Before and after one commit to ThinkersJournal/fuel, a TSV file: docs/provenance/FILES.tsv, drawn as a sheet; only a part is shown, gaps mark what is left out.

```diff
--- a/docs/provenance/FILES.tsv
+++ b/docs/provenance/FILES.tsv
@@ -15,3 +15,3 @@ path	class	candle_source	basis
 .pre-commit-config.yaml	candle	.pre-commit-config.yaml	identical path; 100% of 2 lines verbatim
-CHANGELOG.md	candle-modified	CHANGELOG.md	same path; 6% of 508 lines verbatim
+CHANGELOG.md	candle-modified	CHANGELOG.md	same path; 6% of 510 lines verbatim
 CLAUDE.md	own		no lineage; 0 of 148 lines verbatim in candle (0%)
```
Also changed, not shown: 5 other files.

● ● ● ● ● ● ●

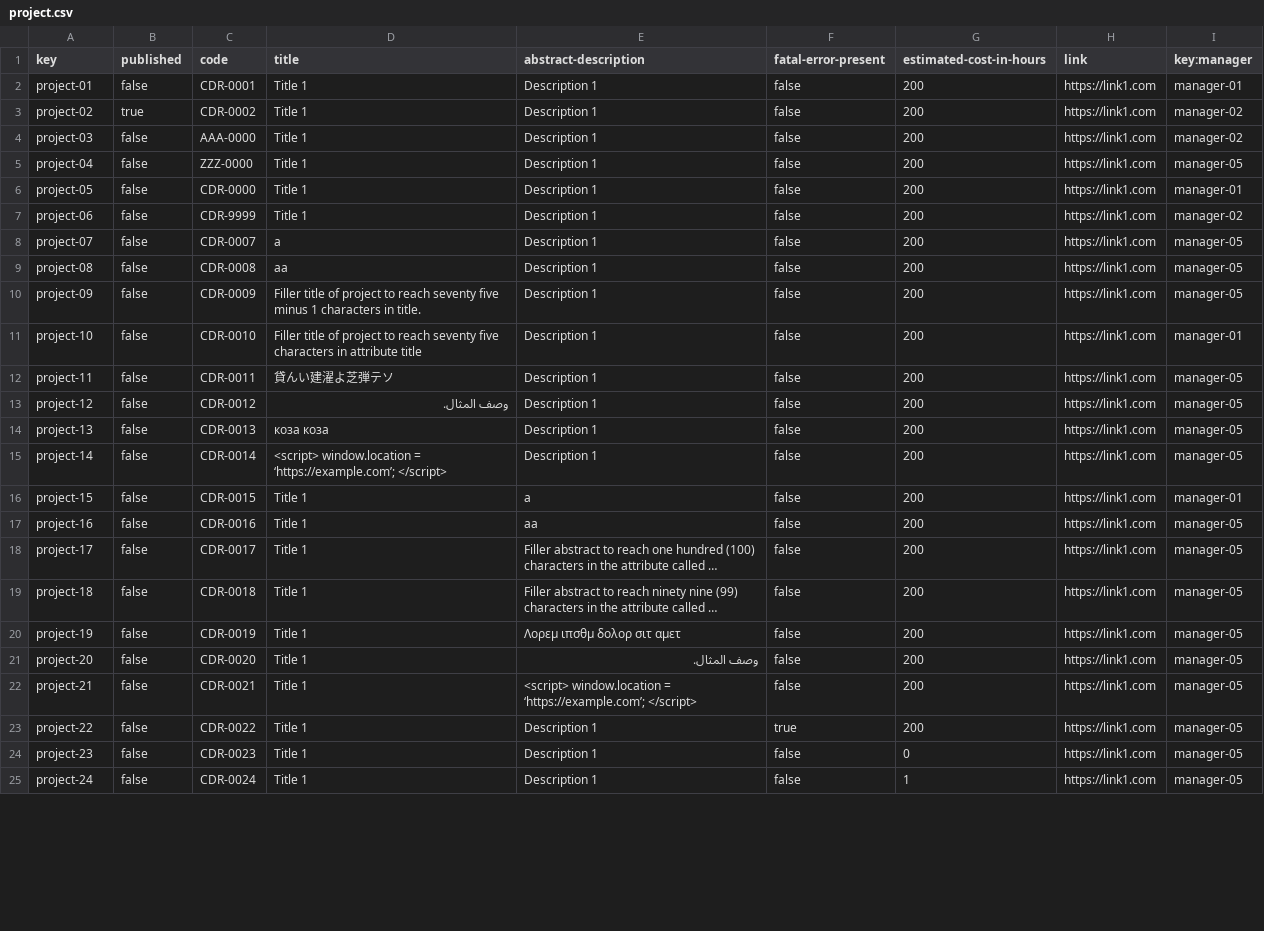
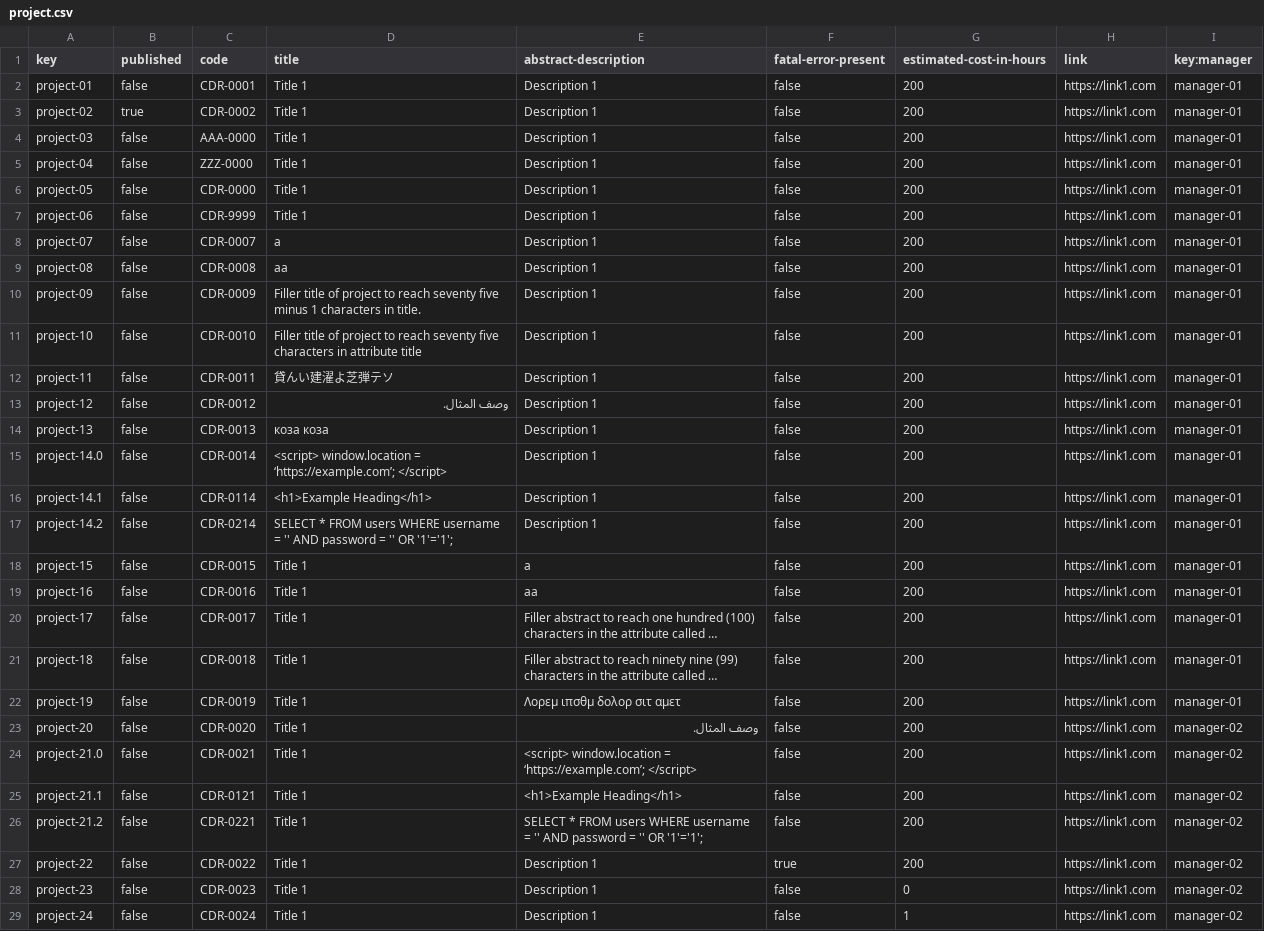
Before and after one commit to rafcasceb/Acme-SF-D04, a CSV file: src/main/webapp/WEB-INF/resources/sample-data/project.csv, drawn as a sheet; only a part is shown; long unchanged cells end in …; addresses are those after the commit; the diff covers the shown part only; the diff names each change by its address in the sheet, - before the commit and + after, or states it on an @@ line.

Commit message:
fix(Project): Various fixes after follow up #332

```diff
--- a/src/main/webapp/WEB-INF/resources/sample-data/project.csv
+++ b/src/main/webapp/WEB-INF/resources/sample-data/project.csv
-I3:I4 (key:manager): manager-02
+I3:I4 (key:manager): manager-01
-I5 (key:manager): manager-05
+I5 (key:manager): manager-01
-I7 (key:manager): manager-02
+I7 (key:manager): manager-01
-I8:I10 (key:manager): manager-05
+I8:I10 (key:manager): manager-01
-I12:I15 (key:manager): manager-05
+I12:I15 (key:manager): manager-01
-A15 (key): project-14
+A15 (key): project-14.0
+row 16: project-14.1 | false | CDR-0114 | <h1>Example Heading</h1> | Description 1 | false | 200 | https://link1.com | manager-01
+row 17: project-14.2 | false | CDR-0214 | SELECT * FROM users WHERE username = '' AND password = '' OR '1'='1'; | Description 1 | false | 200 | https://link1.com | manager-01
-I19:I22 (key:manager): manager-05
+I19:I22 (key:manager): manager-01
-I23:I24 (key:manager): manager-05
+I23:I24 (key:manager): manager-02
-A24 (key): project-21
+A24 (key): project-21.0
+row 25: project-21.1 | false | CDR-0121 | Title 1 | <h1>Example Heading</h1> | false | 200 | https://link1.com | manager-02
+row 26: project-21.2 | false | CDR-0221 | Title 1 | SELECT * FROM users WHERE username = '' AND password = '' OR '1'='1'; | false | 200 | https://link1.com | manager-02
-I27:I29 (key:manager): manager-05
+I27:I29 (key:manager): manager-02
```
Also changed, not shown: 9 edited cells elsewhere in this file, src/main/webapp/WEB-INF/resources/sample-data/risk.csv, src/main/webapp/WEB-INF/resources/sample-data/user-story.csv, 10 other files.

● ● ● ● ● ● ●

Go through the records. Copy each line where "sample" appears.

Before and after one commit to rafcasceb/Acme-SF-D04, a CSV file: src/main/webapp/WEB-INF/resources/sample-data/project.csv, drawn as a sheet; only a part is shown; long unchanged cells end in …; addresses are those after the commit; the diff covers the shown part only; the diff names each change by its address in the sheet, - before the commit and + after, or states it on an @@ line.
--- a/src/main/webapp/WEB-INF/resources/sample-data/project.csv
+++ b/src/main/webapp/WEB-INF/resources/sample-data/project.csv
Also changed, not shown: 9 edited cells elsewhere in this file, src/main/webapp/WEB-INF/resources/sample-data/risk.csv, src/main/webapp/WEB-INF/resources/sample-data/user-story.csv, 10 other files.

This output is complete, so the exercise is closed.